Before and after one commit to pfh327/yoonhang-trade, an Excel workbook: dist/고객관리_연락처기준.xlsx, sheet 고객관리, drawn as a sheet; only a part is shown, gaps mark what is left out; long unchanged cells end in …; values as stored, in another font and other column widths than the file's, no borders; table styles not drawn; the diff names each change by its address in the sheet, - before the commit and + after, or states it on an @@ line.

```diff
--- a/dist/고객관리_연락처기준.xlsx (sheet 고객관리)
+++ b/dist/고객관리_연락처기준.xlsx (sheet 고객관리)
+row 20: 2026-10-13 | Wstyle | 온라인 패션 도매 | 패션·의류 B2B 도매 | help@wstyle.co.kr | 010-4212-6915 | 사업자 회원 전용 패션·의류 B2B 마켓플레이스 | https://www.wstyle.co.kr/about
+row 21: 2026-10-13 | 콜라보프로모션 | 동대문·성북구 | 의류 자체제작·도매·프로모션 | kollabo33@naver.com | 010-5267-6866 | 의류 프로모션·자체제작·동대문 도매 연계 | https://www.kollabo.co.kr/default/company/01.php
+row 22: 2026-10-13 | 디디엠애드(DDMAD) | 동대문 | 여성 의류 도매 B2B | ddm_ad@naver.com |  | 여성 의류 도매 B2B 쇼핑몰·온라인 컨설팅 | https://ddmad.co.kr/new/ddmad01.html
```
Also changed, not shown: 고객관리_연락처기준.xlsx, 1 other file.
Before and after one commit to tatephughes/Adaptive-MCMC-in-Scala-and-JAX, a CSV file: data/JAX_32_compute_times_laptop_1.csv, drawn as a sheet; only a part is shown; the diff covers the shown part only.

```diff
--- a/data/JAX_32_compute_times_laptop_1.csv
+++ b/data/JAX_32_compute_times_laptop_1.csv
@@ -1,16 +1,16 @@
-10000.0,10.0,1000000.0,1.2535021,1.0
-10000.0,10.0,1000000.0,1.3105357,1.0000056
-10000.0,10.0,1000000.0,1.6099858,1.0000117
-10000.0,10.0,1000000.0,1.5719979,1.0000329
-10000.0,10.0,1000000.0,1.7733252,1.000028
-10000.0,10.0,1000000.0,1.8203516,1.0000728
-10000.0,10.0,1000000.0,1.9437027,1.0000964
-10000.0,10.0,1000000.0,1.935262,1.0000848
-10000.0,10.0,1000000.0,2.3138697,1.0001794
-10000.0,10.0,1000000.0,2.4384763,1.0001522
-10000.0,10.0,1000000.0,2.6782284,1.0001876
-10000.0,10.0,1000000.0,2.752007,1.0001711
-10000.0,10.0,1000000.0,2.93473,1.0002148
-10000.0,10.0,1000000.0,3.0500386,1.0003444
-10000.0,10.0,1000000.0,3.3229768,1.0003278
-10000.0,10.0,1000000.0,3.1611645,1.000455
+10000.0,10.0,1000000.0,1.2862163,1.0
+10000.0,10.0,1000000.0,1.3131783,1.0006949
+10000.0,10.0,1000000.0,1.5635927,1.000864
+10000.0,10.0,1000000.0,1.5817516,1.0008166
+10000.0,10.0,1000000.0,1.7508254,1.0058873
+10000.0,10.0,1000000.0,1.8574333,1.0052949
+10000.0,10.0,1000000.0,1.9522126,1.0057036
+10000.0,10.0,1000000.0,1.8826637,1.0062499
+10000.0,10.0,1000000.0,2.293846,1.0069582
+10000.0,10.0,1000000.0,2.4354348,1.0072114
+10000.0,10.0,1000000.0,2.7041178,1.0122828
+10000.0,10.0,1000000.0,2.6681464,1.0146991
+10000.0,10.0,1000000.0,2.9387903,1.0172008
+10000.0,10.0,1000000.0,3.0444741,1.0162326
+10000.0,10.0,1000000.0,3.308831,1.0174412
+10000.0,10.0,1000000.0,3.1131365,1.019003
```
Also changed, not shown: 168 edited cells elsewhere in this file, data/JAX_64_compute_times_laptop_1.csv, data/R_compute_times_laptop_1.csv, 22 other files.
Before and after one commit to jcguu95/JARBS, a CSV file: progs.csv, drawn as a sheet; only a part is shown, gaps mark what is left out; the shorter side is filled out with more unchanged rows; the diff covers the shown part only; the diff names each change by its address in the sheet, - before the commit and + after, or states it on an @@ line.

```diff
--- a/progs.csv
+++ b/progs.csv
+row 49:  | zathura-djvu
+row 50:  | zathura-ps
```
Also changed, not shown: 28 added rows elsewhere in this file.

ASSIGNED TASK: Lines that contain the word "unchanged": how many are there in the data? Give the number and nothing else.

ANSWER SECTION: 2